With the new year comes the latest revisions in the Fair Labor Standards Act (FLSA). This round of revisions effects both exempt and non-exempt employees. What are these changes? Let's dig in.
Exempt workers, who are not paid overtime, will see their "salary threshold" (or "standard salary level") increase from $455/week ($23,660 annual) to $684/week ($35,568 per annum). The "Highly Compensated Employee" threshold will also move from $100,000/year to $107,432.
The focus of this post, though, are non-exempt workers: who can either be paid hourly or salary and are entitled to time-and-a-half overtime pay, as they will see a few changes, as well. Because of these changes, it may be wise for employers to consider updating their policies to reflect the government's changing regulations.
All Work = All Pay
Non-exempt employees must record and be paid for all hours worked—even if hours are worked outside of the employee's standard shift. Therefore, we recommend that you institute a policy which, depending on your company's specific situation, either allows or prohibits non-exempt employees from working outside their regular hours. If they are permitted to work outside regular hours, they should have a method for recording those hours. Refusing to pay employees for time worked, even if that time was unauthorized, is unlawful.
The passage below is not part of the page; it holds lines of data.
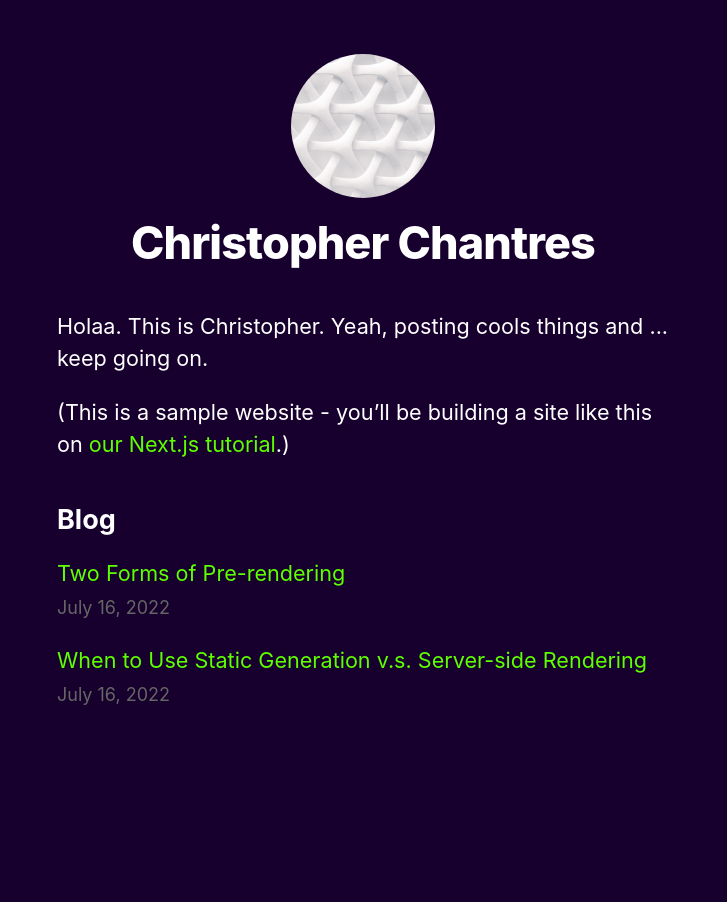
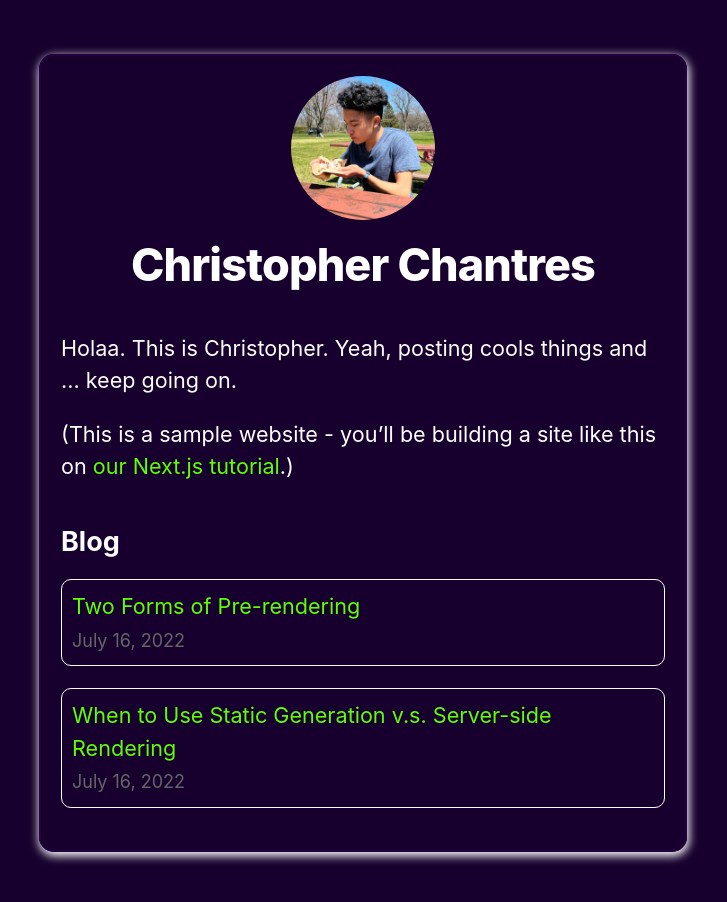
Before and after one commit to ChristopherChantres/christopher-blog, a Next.js app: page / in a window 1280 px wide. Shown: the top 902 px of the page, without its empty margins (277-1004 px from the left). Before the commit the page ends 817 px from the top, so only its background shows below. Built offline with nearby package versions, Linux system fonts and the light colour scheme.

Commit message:
Styles added to the index page. Profile picture added to the blog

```diff
--- a/components/layout.js
+++ b/components/layout.js
@@ -11,16 +11,14 @@ export default function Layout({ children, home }) {
   return (
     <div className={styles.container}>
       <Head>
-        <link rel="icon" href="/favicon.ico" />
+        <link rel="icon" href="/public/images/profile.jpg" />
         <meta
-          name="description"
-          content="Learn how to build a personal website using Next.js"
+          name="Christopher Chantres"
+          content="Hey! This is Christopher Chantres. Read some of my published blogs."
         />
         <meta
           property="og:image"
-          content={`https://og-image.vercel.app/${encodeURI(
-            siteTitle,
-          )}.png?theme=light&md=0&fontSize=75px&images=https%3A%2F%2Fassets.vercel.com%2Fimage%2Fupload%2Ffront%2Fassets%2Fdesign%2Fnextjs-black-logo.svg`}
+          content={"/public/images/profile."}
         />
         <meta name="og:title" content={siteTitle} />
         <meta name="twitter:card" content="summary_large_image" />
--- a/components/layout.module.css
+++ b/components/layout.module.css
@@ -2,6 +2,10 @@
   max-width: 36rem;
   padding: 0 1rem;
   margin: 3rem auto 6rem;
+  border: 2px solid #210140;
+  border-radius: 15px;
+  padding: 20px;
+  box-shadow: 1px 3px 10px 1px;
 }
 
 .header {
--- a/pages/index.js
+++ b/pages/index.js
@@ -31,7 +31,7 @@ export default function Home({ allPostsData }) {
         <h2 className={utilStyles.headingLg}>Blog</h2>
         <ul className={utilStyles.list}>
           {allPostsData.map(({ id, date, title }) => (
-            <li className={utilStyles.listItem} key={id}>
+            <li className={utilStyles.postsUrls} key={id}>
               <Link href={`/posts/${id}`}>
                 <a>{title}</a>
               </Link>
--- a/styles/utils.module.css
+++ b/styles/utils.module.css
@@ -49,6 +49,13 @@
   margin: 0 0 1.25rem;
 }
 
+.postsUrls{
+  margin: 0 0 1.25rem;
+  border: 1px solid white;
+  border-radius: 10px;
+  padding: 10px;
+}
+
 .lightText {
   color: #666;
 }
```
Also changed, not shown: public/images/profile.jpg.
What about electronic devices? FLSA's new rule is that any time a non-exempt employee spends working from their smartphones or personal computers is considered time worked which they must be paid for; again, even if it occurs outside of work hours. Because of this, you may want to institute a policy prohibiting employees from working from their personal electronic devices or, for example, if you know an employee will need to monitor emails for a weekend, consider building that time into the weekly work schedule.
In many states, non-exempt employees are required to have meal and/or break periods. If you're in one of these areas, inform employees of these breaks, explain clocking in and out procedures, and remind them that they should not be working during lunch breaks—actually take a break! Employees may ask if they can work through their lunch break, but, legally speaking, they should not be allowed to. Though there is a process through which this requirement can be waived, but it often requires special circumstances.
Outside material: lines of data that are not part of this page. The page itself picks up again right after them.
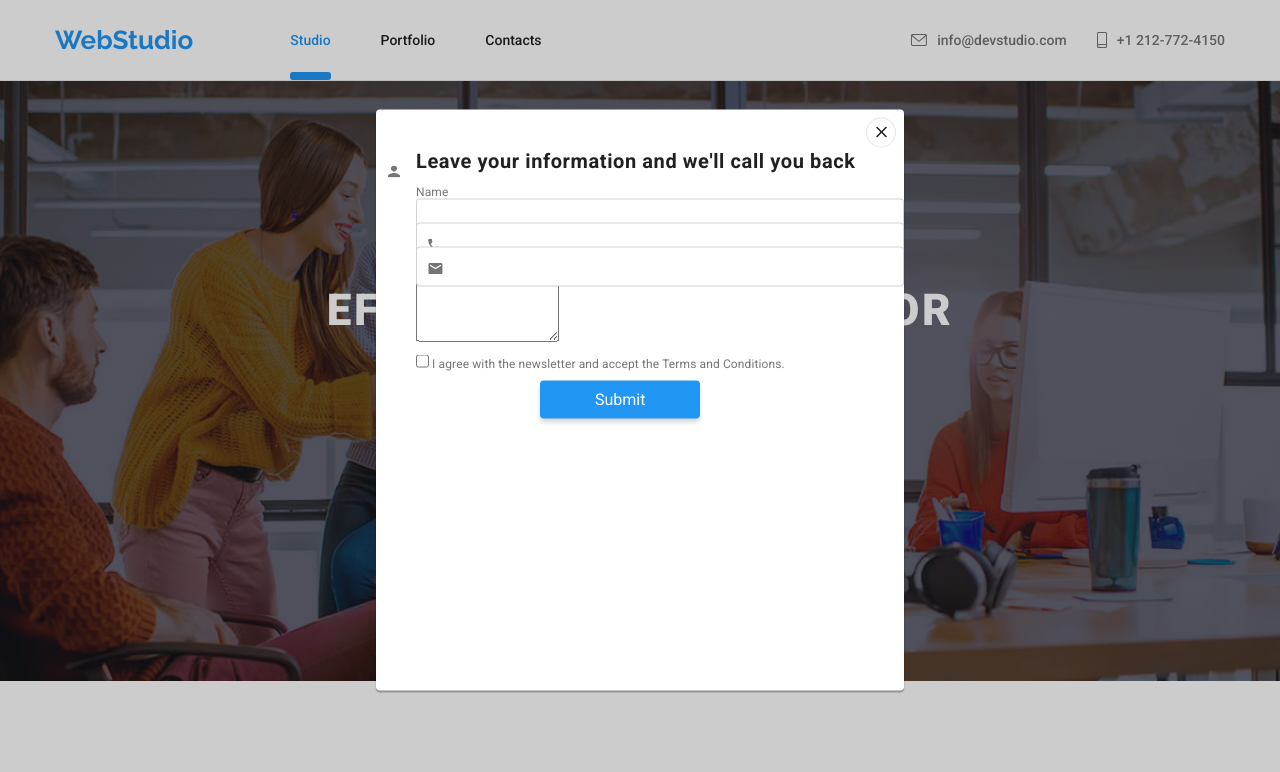
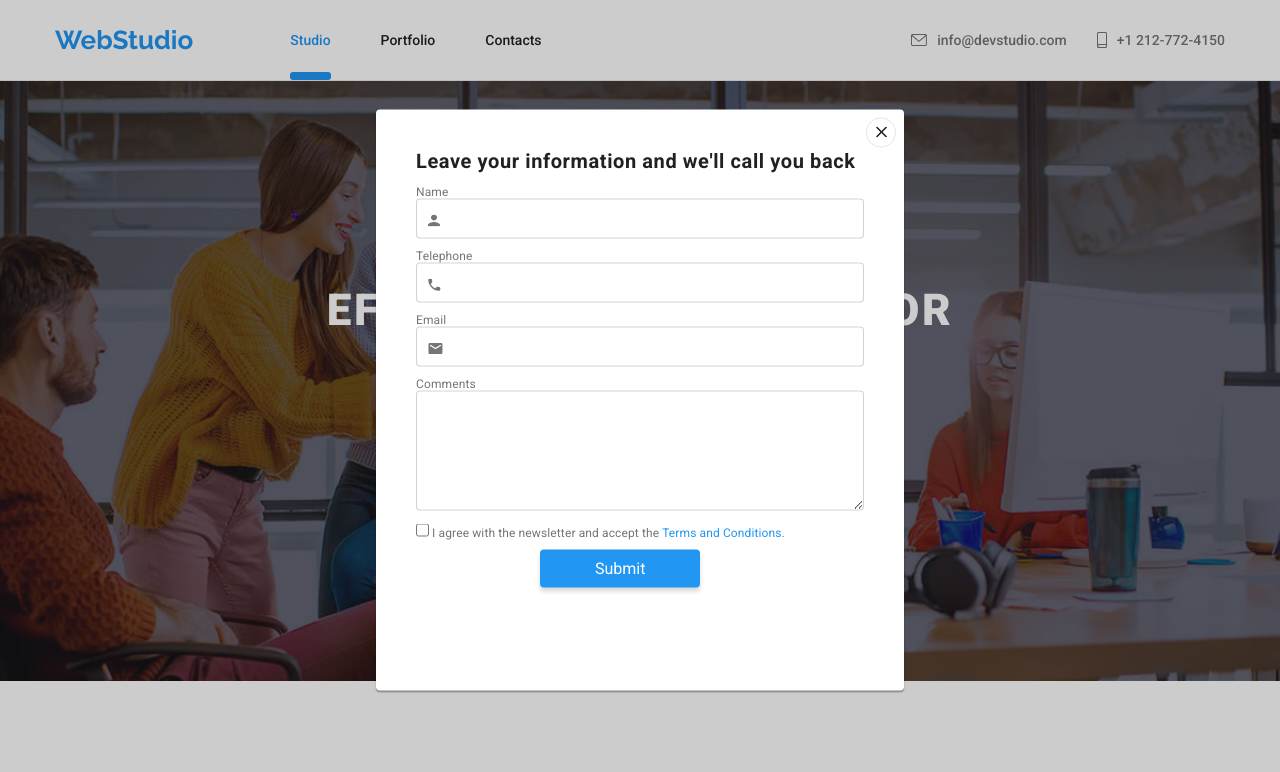
Before and after one commit to lilyzeta/goit-markup-hw-06, a plain HTML site: page index.html in a window 1280 px wide. Both pictures are taken after a click on the button "Request Our Service". Shown: the top 772 px of the page. Drawn offline with nearby package versions, Linux system fonts and the light colour scheme.

Commit message:
Modal Styling

```diff
--- a/css/styles.css
+++ b/css/styles.css
@@ -709,7 +709,7 @@ img {
   }
 }
 
-.modal-title {
+.modal-text {
   margin-top: 40px;
   margin-left: 40px;
   margin-bottom: 12px;
@@ -755,11 +755,10 @@ img {
 }
 
 .modal-box {
-  position: absolute;
   border: 1px solid rgba(33, 33, 33, 0.2);
   border-radius: 4px;
   height: 40px;
-  width: 100%;
+  width: 448px;
   cursor: pointer;
   padding: 15px 0 15px 57px;
   font-family: "Roboto";
@@ -769,9 +768,25 @@ img {
   line-height: calc(12 / 14);
   color: var(--mainmid);
 }
+.comment-text {
+  border: 1px solid rgba(33, 33, 33, 0.2);
+  border-radius: 4px;
+  height: 120px;
+  width: 448px;
+  cursor: pointer;
+  padding: 15px 0 15px 15px;
+  font-family: "Roboto";
+  font-style: normal;
+  font-weight: 400;
+  font-size: 12px;
+  line-height: calc(12 / 14);
+  color: var(--mainmid);
+}
 
-.modal-box:hover .modal-box:focus {
-  border: 1px solid var(--accentbright);
+.modal-box:hover,
+.modal-box:focus .comment-text:hover,
+.comment-text:focus {
+  border-color: var(--accentbright);
   outline: none;
   color: var(--accentbright);
 }
@@ -787,3 +802,7 @@ img {
 .modal-box:focus + .modal-icon {
   fill: var(--accentbright);
 }
+.modal-link {
+  color: var(--accentbright);
+  cursor: pointer;
+}
--- a/index.html
+++ b/index.html
@@ -459,47 +459,51 @@
         </button>
           <form class="modal-form">
 
-        <p class="modal-title">Leave your information and we'll call you back</p>
+        <p class="modal-text">Leave your information and we'll call you back</p>
             <div class="modal-field">
-            <label class="modal-text-label">
-              Name </br>
-            <div class="input-wrapper">
+            <label class="modal-text-label" for="name">
+              Name
+             <div class="input-wrapper">
               <input class="modal-box" type="text" id="name" name="name" minlength="2" required />
+              <svg class=" modal-icon" width="12px" height="12px"><use href="./assets/images/svg-icons.svg#icon-person"></use></svg>
+              </div>
             </label>
-              </div>
-            <svg class=" modal-icon" width="12px" height="12px"><use href="./assets/images/svg-icons.svg#icon-person"></use></svg>
+
             </div>
             <div class="modal-field">
-            <label class="modal-text-label">
-            Telephone </br>
+            <label class="modal-text-label" for="tel">
+            Telephone
             <div class="input-wrapper">
               <input id="tel" class="modal-box" type="tel" name="telephone" minlength="9" required />
-            </label>
-            <svg class="modal-icon" width="13px" height="13px"><use href="./assets/images/svg-icons.svg#icon-landline"></use></svg>
+              <svg class="modal-icon" width="13px" height="13px"><use href="./assets/images/svg-icons.svg#icon-landline"></use></svg>
+              </div>
+              </label>
+
             </div>
-              </div>
             <div class="modal-field">
-            <label class="modal-text-label">
-              Email </br>
+            <label class="modal-text-label" for="email">
+              Email
             <div class="input-wrapper">
               <input id="email" class="modal-box" type="email" name="email"/>
+              <svg class="modal-icon" width="15px" height="12px"><use href="./assets/images/svg-icons.svg#icon-email2"></use></svg>
+              </div>
             </label>
-              <svg class="modal-icon" width="15px" height="12px"><use href="./assets/images/svg-icons.svg#icon-email2"></use></svg>
-            </div>
+
             </div>
               <div class="modal-field">
-            <label class="modal-text-label">
-              Comments </br>
-              <textarea id="comment-text" name="comment-text" rows="5" placeholder="Enter the text">
+            <label class="modal-text-label" for="comment-text">
+              Comments
+              <textarea class="comment-text" id="comment-text" name="comment-text" rows="5" placeholder="Enter the text">
               </textarea>
             </label>
             </div>
             <div class="modal-field">
             <label class="modal-text-label">
               <input type="checkbox" name="termsandconditions" value="accept" required />
-              I agree with the newsletter and accept the <a>Terms and Conditions</a>.
+              I agree with the newsletter and accept the <a href="#" class="modal-link">Terms and Conditions</a>.
+              </div>
             </label>
-              </div>
+
             <button class="modal-submit-button" type="submit">Submit</button>
 
         </form>
```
The FLSA updates will add rules about overtime (though this is mostly a state-by-state basis), so make sure you're up to date with regulations. Also, work-related travel time is, in the eyes of the law, work that the employee must be paid for (there are exceptions to this, though, such as a morning commute).
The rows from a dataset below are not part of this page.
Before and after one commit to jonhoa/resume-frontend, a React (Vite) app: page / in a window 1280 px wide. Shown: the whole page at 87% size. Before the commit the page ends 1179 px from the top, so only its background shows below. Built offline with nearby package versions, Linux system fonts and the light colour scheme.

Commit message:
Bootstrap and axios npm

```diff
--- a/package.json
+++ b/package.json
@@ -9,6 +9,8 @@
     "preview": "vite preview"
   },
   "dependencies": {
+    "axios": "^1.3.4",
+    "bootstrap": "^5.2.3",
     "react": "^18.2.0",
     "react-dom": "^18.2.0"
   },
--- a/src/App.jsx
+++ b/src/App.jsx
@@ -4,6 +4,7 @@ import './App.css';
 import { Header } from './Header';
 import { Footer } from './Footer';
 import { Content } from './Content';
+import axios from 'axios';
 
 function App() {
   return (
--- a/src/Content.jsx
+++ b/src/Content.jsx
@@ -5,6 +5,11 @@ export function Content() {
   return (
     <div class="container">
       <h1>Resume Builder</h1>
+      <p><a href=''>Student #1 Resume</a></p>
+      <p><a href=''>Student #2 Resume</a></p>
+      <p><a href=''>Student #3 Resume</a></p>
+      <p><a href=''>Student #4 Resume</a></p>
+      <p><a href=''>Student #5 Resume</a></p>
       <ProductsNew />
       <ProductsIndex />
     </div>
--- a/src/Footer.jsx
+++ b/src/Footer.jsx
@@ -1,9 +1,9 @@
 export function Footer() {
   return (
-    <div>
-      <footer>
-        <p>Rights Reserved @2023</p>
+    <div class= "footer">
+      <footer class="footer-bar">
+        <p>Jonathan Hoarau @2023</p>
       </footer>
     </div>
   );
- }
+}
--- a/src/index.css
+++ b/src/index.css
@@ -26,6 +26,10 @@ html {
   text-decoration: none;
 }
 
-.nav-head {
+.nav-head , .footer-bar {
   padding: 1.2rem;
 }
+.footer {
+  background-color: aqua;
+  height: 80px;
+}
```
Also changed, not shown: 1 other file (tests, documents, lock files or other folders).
If updated policies are not covered in your employee handbook, adding them now or distributing them as amendments would be wise and have employees sign-off on the changes. And if your policies are already in the handbook, remind your employees of the changes. Taking these steps will help you and your company stay within the boundaries of the law.